▶ [What to produce]: Nothing should differ. Repeat every record as written.

(Records from a dataset)
*** Block opens ***

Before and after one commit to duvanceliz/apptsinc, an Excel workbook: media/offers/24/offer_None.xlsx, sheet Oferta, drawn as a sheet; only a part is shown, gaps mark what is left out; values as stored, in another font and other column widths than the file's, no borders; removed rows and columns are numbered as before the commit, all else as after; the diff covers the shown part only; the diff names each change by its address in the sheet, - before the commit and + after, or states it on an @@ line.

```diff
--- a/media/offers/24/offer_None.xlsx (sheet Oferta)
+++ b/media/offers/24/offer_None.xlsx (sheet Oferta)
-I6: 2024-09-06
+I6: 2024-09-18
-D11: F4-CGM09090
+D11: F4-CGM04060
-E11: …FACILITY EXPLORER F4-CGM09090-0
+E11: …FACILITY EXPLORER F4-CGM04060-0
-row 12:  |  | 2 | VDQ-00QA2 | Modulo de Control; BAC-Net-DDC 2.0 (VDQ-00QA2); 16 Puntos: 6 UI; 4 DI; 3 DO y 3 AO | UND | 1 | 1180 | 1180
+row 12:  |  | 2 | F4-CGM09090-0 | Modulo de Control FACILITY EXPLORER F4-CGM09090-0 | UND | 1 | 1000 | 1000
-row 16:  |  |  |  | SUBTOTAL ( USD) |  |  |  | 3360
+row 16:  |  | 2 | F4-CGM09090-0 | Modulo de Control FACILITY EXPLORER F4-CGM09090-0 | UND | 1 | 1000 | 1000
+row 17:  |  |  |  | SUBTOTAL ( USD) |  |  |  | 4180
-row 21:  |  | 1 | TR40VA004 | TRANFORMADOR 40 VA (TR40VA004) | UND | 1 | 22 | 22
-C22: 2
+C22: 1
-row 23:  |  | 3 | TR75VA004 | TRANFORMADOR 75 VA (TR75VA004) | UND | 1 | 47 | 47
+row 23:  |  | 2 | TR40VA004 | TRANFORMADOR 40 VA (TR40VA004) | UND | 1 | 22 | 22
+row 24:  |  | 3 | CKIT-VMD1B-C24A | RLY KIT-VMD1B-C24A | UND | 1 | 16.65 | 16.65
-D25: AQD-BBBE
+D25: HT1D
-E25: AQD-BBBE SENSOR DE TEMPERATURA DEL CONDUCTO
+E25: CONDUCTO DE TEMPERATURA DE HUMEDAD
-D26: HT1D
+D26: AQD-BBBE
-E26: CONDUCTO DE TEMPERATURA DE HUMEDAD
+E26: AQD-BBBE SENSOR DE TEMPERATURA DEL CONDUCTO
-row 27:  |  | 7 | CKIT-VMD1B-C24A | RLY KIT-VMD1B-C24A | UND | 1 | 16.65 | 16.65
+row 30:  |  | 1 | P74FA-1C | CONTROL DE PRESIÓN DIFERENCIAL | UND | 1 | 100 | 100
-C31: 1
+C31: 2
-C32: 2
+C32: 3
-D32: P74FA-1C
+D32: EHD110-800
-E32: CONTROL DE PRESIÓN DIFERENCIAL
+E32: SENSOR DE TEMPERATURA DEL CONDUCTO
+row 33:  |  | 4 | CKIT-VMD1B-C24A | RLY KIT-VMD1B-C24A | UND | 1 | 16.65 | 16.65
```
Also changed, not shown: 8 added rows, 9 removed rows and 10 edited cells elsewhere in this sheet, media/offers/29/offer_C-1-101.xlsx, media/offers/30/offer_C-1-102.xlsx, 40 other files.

*** Block closes ***

▶ [Answer]:
Before and after one commit to duvanceliz/apptsinc, an Excel workbook: media/offers/24/offer_None.xlsx, sheet Oferta, drawn as a sheet; only a part is shown, gaps mark what is left out; values as stored, in another font and other column widths than the file's, no borders; removed rows and columns are numbered as before the commit, all else as after; the diff covers the shown part only; the diff names each change by its address in the sheet, - before the commit and + after, or states it on an @@ line.

```diff
--- a/media/offers/24/offer_None.xlsx (sheet Oferta)
+++ b/media/offers/24/offer_None.xlsx (sheet Oferta)
-I6: 2024-09-06
+I6: 2024-09-18
-D11: F4-CGM09090
+D11: F4-CGM04060
-E11: …FACILITY EXPLORER F4-CGM09090-0
+E11: …FACILITY EXPLORER F4-CGM04060-0
-row 12:  |  | 2 | VDQ-00QA2 | Modulo de Control; BAC-Net-DDC 2.0 (VDQ-00QA2); 16 Puntos: 6 UI; 4 DI; 3 DO y 3 AO | UND | 1 | 1180 | 1180
+row 12:  |  | 2 | F4-CGM09090-0 | Modulo de Control FACILITY EXPLORER F4-CGM09090-0 | UND | 1 | 1000 | 1000
-row 16:  |  |  |  | SUBTOTAL ( USD) |  |  |  | 3360
+row 16:  |  | 2 | F4-CGM09090-0 | Modulo de Control FACILITY EXPLORER F4-CGM09090-0 | UND | 1 | 1000 | 1000
+row 17:  |  |  |  | SUBTOTAL ( USD) |  |  |  | 4180
-row 21:  |  | 1 | TR40VA004 | TRANFORMADOR 40 VA (TR40VA004) | UND | 1 | 22 | 22
-C22: 2
+C22: 1
-row 23:  |  | 3 | TR75VA004 | TRANFORMADOR 75 VA (TR75VA004) | UND | 1 | 47 | 47
+row 23:  |  | 2 | TR40VA004 | TRANFORMADOR 40 VA (TR40VA004) | UND | 1 | 22 | 22
+row 24:  |  | 3 | CKIT-VMD1B-C24A | RLY KIT-VMD1B-C24A | UND | 1 | 16.65 | 16.65
-D25: AQD-BBBE
+D25: HT1D
-E25: AQD-BBBE SENSOR DE TEMPERATURA DEL CONDUCTO
+E25: CONDUCTO DE TEMPERATURA DE HUMEDAD
-D26: HT1D
+D26: AQD-BBBE
-E26: CONDUCTO DE TEMPERATURA DE HUMEDAD
+E26: AQD-BBBE SENSOR DE TEMPERATURA DEL CONDUCTO
-row 27:  |  | 7 | CKIT-VMD1B-C24A | RLY KIT-VMD1B-C24A | UND | 1 | 16.65 | 16.65
+row 30:  |  | 1 | P74FA-1C | CONTROL DE PRESIÓN DIFERENCIAL | UND | 1 | 100 | 100
-C31: 1
+C31: 2
-C32: 2
+C32: 3
-D32: P74FA-1C
+D32: EHD110-800
-E32: CONTROL DE PRESIÓN DIFERENCIAL
+E32: SENSOR DE TEMPERATURA DEL CONDUCTO
+row 33:  |  | 4 | CKIT-VMD1B-C24A | RLY KIT-VMD1B-C24A | UND | 1 | 16.65 | 16.65
```
Also changed, not shown: 8 added rows, 9 removed rows and 10 edited cells elsewhere in this sheet, media/offers/29/offer_C-1-101.xlsx, media/offers/30/offer_C-1-102.xlsx, 40 other files.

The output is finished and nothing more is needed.